Google isn’t the only company to adhere to the executive order. With Intel, Qualcomm and Broadcomm no longer supplying parts to Huawei, the Singapore launch of the MateBook 13 and MateBook X Pro has been delayed indefinitely.
This is a minor issue for Huawei’s phones because the company has been utilising their own Kirin chipset processors, but with Intel pulling out of supplying processors, Huawei might have to turn to AMD due to the fact they have no experience in creating PC chipsets. But with Intel being the industry leader in PC chipsets and a valued brand name, switching to AMD processors might result in a dip in sales.
So are Huawei phones still worth keeping?
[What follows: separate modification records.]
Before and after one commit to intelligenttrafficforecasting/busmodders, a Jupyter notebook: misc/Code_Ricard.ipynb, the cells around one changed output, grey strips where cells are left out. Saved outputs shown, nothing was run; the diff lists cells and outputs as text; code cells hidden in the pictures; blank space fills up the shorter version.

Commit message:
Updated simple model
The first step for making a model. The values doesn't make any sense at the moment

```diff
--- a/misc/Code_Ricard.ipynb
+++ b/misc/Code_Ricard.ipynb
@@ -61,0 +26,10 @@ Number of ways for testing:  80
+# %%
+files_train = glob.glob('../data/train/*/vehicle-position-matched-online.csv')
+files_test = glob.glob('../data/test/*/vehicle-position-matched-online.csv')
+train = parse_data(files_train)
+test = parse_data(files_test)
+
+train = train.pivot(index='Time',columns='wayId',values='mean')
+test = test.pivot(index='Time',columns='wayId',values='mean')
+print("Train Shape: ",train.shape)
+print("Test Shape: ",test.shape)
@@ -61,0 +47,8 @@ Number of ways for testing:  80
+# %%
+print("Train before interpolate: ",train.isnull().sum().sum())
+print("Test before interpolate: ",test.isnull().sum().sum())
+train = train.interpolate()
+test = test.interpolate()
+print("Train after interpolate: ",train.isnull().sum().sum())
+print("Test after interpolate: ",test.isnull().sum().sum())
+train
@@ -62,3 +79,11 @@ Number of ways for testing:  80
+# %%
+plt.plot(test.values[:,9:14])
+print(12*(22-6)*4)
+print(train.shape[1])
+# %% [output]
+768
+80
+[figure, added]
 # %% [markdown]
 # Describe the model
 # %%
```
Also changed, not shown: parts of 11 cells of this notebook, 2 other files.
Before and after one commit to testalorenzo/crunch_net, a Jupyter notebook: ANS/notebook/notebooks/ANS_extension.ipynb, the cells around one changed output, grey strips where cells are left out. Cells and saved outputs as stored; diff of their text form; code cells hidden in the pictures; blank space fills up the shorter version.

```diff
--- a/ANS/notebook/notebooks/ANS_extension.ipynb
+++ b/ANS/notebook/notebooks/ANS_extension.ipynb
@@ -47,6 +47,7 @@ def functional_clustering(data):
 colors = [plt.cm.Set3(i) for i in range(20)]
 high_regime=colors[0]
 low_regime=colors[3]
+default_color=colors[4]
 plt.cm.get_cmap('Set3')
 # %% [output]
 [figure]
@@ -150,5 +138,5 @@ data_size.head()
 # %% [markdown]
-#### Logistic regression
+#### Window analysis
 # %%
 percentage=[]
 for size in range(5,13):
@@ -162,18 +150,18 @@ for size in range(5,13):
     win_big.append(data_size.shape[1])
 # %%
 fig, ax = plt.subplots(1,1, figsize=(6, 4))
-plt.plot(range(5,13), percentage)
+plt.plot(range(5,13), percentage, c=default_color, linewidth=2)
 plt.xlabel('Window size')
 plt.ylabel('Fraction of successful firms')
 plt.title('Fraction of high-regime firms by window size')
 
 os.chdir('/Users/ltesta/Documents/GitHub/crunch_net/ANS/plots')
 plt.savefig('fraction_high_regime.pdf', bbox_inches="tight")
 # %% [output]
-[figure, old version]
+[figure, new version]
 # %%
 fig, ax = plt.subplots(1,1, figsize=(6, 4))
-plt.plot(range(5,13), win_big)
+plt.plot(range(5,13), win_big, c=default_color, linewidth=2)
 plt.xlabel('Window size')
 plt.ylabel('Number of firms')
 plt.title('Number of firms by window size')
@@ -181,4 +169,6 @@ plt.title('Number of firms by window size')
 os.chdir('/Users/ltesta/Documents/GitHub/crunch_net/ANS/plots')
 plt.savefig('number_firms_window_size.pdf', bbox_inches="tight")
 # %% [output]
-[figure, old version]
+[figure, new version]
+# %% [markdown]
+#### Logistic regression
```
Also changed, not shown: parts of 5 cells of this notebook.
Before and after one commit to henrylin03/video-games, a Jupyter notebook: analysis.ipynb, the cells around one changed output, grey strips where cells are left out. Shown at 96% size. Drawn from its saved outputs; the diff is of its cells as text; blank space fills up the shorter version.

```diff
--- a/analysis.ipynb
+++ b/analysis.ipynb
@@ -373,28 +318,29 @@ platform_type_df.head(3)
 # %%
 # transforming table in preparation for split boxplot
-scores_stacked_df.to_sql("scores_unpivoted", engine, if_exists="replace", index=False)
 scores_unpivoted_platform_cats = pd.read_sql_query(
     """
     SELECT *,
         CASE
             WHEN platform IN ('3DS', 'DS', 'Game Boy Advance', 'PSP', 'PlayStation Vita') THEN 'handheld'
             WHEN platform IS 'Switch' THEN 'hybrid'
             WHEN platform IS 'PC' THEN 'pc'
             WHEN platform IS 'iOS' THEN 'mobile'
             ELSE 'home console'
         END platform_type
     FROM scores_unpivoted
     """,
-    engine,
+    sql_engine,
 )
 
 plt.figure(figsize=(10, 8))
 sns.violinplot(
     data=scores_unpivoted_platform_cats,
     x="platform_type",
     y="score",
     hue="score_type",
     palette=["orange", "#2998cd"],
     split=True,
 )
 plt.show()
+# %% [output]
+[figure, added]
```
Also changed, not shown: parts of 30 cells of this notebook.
In short, it’s definitely safe to continue using your Huawei phone right now, but seeing as the situation is still evolving, keep an eye on this page as a new development might change.
So how did this all happen?
If you haven’t been keeping up with the developments, here’s a quick rundown.
In August and November 2018, Huawei’s equipment was banned from being used for future 5G networks in Australia and New Zealand respectively. Britain removed Huawei equipment from their 4G cellular networks in late December 2018. To cap it all off, Huawei’s Chief Financial Officer was arrested on 1 December 2018 on fraud charges relating to the alleged breaking of US sanctions against Iran.
But now their situation has gotten even grimmer. Thanks to the executive order signed by USA President Donald Trump, banning the sale and use of telecom equipment from “foreign adversaries” that “have the ability (..) to create and exploit vulnerabilities in information and communications technology”, Huawei has now been banned from procuring services and equipment manufactured in the United States of America.
This is a further strain on already tense relations rising from tariffs from both countries and threats of a full-blown trade war since early 2018.